- _Goal of the exercise_: Below are some records. Say how many of their lines contain the string "cells", and give nothing but the number.
════════════════════
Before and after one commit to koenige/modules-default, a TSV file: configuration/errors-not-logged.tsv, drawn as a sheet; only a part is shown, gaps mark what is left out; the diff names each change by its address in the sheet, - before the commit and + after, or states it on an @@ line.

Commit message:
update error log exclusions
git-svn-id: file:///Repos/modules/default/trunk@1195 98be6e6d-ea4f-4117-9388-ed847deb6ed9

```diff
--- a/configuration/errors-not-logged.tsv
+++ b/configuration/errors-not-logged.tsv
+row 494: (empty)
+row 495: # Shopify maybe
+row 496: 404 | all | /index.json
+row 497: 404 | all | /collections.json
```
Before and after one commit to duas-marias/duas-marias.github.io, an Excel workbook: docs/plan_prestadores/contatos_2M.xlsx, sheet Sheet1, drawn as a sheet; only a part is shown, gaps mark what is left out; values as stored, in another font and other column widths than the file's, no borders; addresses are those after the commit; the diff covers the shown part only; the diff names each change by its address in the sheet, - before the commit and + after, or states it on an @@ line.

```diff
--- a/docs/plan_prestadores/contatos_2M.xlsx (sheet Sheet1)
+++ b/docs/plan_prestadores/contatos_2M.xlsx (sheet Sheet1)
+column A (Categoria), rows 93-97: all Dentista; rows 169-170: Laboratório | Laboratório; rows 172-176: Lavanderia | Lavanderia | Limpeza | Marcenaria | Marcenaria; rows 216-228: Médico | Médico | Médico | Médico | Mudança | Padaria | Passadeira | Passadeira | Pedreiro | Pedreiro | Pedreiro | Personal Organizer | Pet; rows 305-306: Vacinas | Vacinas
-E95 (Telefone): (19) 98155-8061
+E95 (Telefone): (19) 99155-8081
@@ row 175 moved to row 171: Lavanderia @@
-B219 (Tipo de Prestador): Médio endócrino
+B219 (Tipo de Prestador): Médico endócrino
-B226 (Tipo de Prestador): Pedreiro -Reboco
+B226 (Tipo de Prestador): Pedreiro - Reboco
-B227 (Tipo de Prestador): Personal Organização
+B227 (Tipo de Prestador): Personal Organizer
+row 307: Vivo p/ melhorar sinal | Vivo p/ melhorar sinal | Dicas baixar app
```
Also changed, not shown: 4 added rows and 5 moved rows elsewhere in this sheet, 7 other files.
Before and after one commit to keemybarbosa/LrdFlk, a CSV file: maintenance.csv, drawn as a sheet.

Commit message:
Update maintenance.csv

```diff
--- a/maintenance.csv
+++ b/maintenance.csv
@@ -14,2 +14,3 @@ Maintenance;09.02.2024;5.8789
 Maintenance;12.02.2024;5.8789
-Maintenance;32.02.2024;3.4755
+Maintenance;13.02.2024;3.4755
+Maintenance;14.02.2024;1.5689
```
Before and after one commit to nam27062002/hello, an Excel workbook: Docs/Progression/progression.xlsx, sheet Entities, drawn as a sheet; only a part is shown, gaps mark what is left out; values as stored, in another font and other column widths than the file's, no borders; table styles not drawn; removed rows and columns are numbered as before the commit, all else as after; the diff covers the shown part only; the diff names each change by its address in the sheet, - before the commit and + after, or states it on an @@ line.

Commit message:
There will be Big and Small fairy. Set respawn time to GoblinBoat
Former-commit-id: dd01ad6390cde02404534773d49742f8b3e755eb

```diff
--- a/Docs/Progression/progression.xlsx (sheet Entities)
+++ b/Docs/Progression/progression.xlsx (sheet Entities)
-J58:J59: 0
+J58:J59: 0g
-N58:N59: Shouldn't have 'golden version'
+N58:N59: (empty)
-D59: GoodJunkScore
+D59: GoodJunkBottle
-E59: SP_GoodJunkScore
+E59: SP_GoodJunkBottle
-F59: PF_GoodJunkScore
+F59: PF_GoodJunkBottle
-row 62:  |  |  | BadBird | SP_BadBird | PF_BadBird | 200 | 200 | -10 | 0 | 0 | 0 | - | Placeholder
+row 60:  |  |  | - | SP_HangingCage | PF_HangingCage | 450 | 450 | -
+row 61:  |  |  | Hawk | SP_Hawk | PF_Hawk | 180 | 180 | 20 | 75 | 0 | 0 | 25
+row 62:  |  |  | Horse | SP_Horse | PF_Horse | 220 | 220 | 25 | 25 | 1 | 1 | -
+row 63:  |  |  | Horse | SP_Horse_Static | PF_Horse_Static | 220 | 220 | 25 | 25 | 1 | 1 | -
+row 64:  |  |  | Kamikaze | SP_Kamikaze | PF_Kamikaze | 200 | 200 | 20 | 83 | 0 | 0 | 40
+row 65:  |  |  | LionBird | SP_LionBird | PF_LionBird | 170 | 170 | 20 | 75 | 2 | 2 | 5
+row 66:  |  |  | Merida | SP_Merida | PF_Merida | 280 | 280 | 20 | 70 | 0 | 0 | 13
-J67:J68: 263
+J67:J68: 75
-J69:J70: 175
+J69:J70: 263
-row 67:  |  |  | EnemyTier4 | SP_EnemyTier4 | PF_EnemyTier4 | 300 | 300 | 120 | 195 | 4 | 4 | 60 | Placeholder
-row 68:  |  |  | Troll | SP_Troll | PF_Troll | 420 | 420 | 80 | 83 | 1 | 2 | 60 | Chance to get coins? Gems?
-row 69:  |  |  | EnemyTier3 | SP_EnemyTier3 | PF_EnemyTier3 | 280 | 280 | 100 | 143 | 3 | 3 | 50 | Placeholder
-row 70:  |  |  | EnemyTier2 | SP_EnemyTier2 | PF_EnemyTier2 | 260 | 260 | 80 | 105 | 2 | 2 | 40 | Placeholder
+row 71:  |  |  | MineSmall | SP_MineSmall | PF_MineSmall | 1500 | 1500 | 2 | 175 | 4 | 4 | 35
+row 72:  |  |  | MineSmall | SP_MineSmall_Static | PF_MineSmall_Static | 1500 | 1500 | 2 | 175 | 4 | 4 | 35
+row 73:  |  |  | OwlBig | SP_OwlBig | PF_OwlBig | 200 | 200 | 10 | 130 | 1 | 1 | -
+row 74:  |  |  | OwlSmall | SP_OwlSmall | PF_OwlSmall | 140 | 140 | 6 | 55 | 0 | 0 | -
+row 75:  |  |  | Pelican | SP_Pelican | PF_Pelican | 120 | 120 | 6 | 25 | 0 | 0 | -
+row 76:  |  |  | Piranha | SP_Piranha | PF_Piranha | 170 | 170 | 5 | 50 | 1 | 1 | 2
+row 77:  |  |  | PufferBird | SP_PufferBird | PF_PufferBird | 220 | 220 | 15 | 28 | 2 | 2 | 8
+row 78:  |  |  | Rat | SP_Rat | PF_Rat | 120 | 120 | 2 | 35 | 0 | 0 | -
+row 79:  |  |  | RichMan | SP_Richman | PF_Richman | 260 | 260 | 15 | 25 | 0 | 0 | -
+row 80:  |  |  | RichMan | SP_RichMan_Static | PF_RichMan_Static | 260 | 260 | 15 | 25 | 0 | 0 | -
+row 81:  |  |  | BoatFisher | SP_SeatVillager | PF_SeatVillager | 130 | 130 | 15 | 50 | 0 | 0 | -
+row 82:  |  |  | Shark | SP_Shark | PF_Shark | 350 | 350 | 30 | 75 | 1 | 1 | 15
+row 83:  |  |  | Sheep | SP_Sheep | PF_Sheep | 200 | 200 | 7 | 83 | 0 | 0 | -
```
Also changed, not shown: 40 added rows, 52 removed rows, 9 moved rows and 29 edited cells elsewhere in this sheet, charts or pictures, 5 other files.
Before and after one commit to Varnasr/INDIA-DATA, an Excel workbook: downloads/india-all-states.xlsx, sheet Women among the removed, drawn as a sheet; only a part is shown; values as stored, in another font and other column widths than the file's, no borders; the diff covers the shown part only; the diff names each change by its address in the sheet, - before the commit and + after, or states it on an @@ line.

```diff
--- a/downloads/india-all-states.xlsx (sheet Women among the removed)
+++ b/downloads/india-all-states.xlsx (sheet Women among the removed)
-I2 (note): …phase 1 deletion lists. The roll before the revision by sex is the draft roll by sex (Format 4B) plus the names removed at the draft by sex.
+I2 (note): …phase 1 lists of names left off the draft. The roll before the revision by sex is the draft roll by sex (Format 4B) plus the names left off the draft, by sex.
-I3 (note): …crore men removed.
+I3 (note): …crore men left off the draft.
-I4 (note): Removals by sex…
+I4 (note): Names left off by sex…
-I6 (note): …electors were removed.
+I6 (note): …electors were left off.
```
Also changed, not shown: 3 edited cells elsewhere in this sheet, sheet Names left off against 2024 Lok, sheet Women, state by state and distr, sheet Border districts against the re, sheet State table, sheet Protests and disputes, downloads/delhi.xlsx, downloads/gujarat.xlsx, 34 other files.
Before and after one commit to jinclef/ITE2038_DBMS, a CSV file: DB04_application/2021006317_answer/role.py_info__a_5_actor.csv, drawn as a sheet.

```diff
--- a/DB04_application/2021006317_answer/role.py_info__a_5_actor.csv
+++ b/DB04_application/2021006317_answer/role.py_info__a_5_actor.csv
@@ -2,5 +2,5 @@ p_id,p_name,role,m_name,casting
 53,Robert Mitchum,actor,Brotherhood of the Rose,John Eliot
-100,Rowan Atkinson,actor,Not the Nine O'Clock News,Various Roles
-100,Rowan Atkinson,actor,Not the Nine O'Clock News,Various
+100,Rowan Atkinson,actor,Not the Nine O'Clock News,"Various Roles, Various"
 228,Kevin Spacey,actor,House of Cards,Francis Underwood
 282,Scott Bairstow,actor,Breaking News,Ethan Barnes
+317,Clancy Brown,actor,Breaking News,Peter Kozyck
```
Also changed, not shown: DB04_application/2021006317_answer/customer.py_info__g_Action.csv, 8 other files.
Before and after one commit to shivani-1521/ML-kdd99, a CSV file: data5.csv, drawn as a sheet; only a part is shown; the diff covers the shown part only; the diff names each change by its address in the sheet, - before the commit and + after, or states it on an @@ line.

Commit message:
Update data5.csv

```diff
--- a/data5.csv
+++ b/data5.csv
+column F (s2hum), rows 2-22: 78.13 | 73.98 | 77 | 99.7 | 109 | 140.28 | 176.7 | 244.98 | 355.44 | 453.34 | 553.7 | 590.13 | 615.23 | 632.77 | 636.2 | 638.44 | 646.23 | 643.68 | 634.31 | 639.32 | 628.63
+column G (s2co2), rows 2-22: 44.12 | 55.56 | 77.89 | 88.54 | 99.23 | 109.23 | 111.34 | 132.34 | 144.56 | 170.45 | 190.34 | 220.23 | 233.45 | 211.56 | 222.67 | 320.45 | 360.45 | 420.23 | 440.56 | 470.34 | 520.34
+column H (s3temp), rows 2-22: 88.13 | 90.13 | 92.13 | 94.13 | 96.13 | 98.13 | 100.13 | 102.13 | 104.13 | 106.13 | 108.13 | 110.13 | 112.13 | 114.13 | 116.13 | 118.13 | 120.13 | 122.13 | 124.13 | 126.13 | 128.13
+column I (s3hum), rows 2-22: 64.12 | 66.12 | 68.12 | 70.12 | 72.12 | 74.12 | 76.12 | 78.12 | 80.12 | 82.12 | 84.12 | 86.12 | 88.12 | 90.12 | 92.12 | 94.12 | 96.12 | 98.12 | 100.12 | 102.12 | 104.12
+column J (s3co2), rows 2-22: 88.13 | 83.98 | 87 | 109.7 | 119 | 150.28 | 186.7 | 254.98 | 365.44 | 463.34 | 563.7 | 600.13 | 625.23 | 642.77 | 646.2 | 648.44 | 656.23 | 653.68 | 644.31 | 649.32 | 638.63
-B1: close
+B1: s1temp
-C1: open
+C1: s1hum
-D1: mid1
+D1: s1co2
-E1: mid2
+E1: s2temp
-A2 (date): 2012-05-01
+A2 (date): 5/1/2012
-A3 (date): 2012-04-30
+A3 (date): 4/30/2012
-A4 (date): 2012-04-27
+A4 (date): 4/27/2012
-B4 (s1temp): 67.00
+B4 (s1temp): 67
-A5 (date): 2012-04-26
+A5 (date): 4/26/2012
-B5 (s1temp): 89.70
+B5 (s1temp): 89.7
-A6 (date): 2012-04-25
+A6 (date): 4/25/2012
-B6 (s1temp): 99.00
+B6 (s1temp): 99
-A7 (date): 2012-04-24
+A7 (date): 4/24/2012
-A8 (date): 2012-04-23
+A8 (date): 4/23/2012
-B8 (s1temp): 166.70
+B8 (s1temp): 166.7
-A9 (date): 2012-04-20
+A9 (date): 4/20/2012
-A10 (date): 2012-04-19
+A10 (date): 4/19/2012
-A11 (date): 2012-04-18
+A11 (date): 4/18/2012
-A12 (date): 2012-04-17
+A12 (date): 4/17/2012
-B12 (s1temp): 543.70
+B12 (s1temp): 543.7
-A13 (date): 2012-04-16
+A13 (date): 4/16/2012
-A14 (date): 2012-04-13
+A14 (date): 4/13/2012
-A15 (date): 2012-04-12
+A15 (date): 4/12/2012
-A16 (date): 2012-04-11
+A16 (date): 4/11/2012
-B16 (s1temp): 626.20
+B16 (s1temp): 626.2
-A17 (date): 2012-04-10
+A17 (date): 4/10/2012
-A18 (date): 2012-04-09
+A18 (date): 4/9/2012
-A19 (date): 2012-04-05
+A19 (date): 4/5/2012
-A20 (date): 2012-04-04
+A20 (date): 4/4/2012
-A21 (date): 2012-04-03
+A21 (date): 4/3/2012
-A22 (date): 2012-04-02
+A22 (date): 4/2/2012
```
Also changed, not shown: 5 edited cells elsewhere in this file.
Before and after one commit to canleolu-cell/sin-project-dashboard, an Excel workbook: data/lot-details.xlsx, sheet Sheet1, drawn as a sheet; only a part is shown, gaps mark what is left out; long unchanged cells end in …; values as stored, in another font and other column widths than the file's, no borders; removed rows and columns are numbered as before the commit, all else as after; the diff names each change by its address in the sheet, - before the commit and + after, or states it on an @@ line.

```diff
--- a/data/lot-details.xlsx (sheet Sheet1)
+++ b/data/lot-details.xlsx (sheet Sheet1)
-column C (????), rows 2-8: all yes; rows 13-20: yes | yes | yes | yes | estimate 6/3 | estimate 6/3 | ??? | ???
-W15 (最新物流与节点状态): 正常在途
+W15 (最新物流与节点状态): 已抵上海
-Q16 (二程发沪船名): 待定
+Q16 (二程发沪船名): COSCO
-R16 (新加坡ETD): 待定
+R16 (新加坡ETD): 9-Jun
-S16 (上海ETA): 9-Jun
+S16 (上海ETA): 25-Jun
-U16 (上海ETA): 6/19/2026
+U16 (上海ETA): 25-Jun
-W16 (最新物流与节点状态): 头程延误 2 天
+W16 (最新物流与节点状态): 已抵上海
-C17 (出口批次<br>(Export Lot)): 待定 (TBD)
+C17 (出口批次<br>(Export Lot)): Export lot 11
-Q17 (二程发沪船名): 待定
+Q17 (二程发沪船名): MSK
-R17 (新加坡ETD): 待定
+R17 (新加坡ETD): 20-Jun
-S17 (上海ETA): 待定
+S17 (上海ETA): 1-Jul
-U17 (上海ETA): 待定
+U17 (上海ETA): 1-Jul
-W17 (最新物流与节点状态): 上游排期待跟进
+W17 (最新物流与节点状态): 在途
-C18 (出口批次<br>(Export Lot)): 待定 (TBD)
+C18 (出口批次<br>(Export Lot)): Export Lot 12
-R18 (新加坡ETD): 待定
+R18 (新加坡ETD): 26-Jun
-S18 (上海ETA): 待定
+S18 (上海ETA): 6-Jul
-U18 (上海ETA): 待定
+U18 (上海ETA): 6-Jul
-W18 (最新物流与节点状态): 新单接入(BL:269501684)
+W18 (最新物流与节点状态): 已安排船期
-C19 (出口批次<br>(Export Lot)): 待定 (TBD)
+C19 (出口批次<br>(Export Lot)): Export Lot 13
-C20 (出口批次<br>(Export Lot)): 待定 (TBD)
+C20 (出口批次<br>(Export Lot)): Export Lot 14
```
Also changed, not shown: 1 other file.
════════════════════
- _Solved problem_: 4